  • If I recall correctly the LRT did not spur the maximum amount of visible development in midtown because the land prices actually became too high, or something like that.

  • I would dispute that the light rail has had any substantive quantitative impact on Houston’s development patterns, except to shuffle around the placement of some developments within a distance of several blocks. (That is to say, for instance, that downtown was destined to pick up a few big highrises over the last decade, but perhaps they were closer to Main rather than Allen Center.)

    A lot of people forget that the re-gentrification of the Heights took place over a span of decades — without light rail. The gentrification of 3rd Ward, the East End, and the Near Northside has been ongoing for a shorter period of time, and these neighborhoods simply aren’t as well-located as Rice Military — which also transformed without light rail. I would suggest that these neighborhoods are all destined for gentrification, that it will happen slowly because we’re talking about a huge geographic area — and that it would’ve happened with or without light rail, just as with other neighborhoods.

    I might be swayed if it were the case that some meaningful number of people move to Houston because it has light rail, but aside from some extremely narrow subset of people, that strikes me as bullshit. It’s not an effective economic development tool, and certainly not without zoning (which I also oppose).

  • Sample size too small – wait until the next lines open. Right now LRT has more in common with a rural airstrip than with a true “economic tool” or even (in the opinion of myself, a transit rider) a viable way to get around town.

    Having said that, have midtown land prices already been affected by the prospect of additional lines opening elsewhere?
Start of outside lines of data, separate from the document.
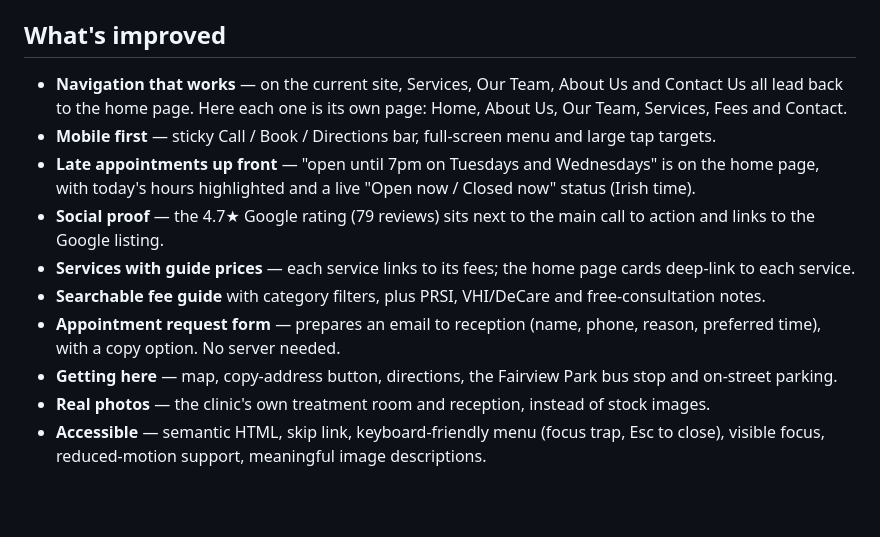
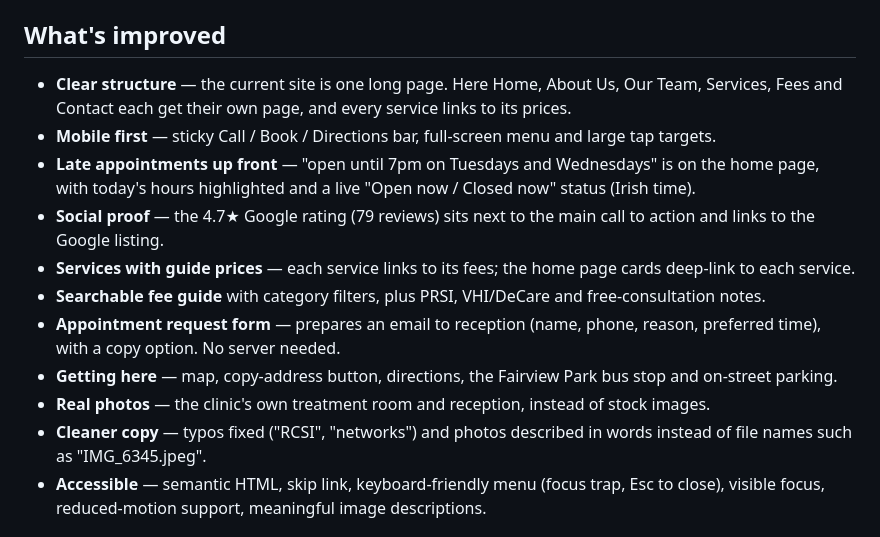
Before and after one commit to BDG-Solutions/fairview-dental-clinic, a Markdown page: README.md, the part around the change. GitHub-like rendering; blank space fills up the shorter version.

Commit message:
README: describe the current site accurately
Co-Authored-By: Claude Opus 5.5 <noreply@anthropic.com>

```diff
--- a/README.md
+++ b/README.md
@@ -6,7 +6,7 @@ A redesign proposal for [fairviewdentalclinic.ie](https://www.fairviewdentalclin
 
 ## What's improved
 
-- **Navigation that works** — on the current site, Services, Our Team, About Us and Contact Us all lead back to the home page. Here each one is its own page: Home, About Us, Our Team, Services, Fees and Contact.
+- **Clear structure** — the current site is one long page. Here Home, About Us, Our Team, Services, Fees and Contact each get their own page, and every service links to its prices.
 - **Mobile first** — sticky Call / Book / Directions bar, full-screen menu and large tap targets.
 - **Late appointments up front** — "open until 7pm on Tuesdays and Wednesdays" is on the home page, with today's hours highlighted and a live "Open now / Closed now" status (Irish time).
 - **Social proof** — the 4.7★ Google rating (79 reviews) sits next to the main call to action and links to the Google listing.
@@ -15,6 +15,7 @@ A redesign proposal for [fairviewdentalclinic.ie](https://www.fairviewdentalclin
 - **Appointment request form** — prepares an email to reception (name, phone, reason, preferred time), with a copy option. No server needed.
 - **Getting here** — map, copy-address button, directions, the Fairview Park bus stop and on-street parking.
 - **Real photos** — the clinic's own treatment room and reception, instead of stock images.
+- **Cleaner copy** — typos fixed ("RCSI", "networks") and photos described in words instead of file names such as "IMG_6345.jpeg".
 - **Accessible** — semantic HTML, skip link, keyboard-friendly menu (focus trap, Esc to close), visible focus, reduced-motion support, meaningful image descriptions.
 
 ## Stack
```
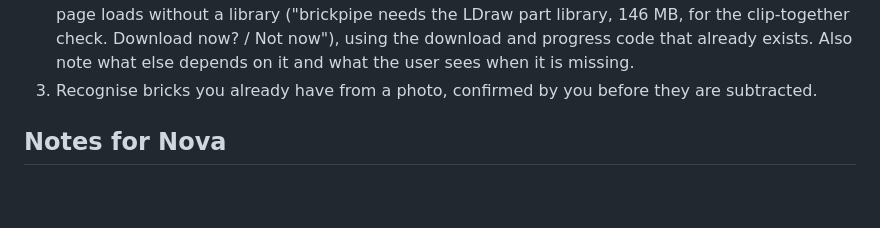
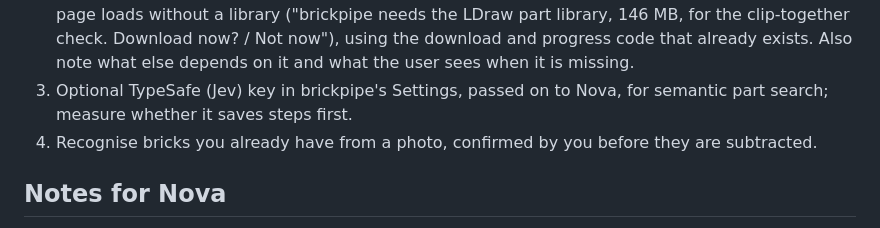
Before and after one commit to cgans/brickpipe, a Markdown page: README.md, the part around the change. GitHub-like rendering; blank space fills up the shorter version.

Commit message:
Next steps: optional TypeSafe key in Settings, later
Co-Authored-By: Claude Opus 5.5 <noreply@anthropic.com>
Claude-Session: https://claude.ai/code/session_01LWk6BAVDEeDpHRVD1wnCG1

```diff
--- a/README.md
+++ b/README.md
@@ -358,7 +358,9 @@ for instance; such pieces are judged by their studs alone).
    146 MB, for the clip-together check. Download now? / Not now"), using the
    download and progress code that already exists. Also note what else
    depends on it and what the user sees when it is missing.
-3. Recognise bricks you already have from a photo, confirmed by you before
+3. Optional TypeSafe (Jev) key in brickpipe's Settings, passed on to Nova,
+   for semantic part search; measure whether it saves steps first.
+4. Recognise bricks you already have from a photo, confirmed by you before
    they are subtracted.
 
 ## Notes for Nova
```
I would like to know that.

  • I hope they don’t fill up the 3rd with those ugly tin can townhomes. I have seen one complex off of Live Oak. There are a lot of older small apartments that can be redeveloped and I think most of the new mixed use apartments will stay on Scott and MacGregor. The neighborhoods with the large historic homes should stay the same. Some builds on the vacant lots There has been many new mcmansions built on Southmore. The Third Ward isn’t bad, it just has a bad reputation. North of OST is the best. It along with the East End are going to be so hot this decade.

  • In my opinion, for what it’s worth, the light rail in Houston (deployed as enhanced streetcar) is a local amenity, not a primary driver, for neighborhood development and revitalization. Niche’s statements are pretty spot-on.

  • I disagree with Niche in that Heights, Lamar Military were much easier to develop. LM was a very small area. Heights had some very rough areas but the historic section east of Studewood was always pretty good. The Third Ward needs some “help” to get people interested in moving there. Having rail connecting UH to midtown will generate a lot of ridership and keep cars off the street. Having more rail friendly developments likely to attract students will only increase the use of rail.

  • @trae I agree 3rd ward have some beautiful mansions no one knows about especially in riverside terrace. What if we renovate those mansions and still add modern townhomes?

  • Maybe I’m late to the party… but Most major cities thats are “nice” put some people in uncomfortable cituations to get the city to a better place. The people who are from Third Ward don’t want other people to come in a raise property taxes by making the place better and offering a better situation. However, those same people haven’t done anything for the area but run it into the ground. There is so much potential for this area! Does it need to be “cleaned up?” Most definitely! I live there and I want coffee shop options, a place to buy food, maybe a couple of fast food spots! Whatever it takes to make that happen… let’s do it! Think of what the Heights used to be and what it is now! Things change and Third Ward needs all the change for the better at this point!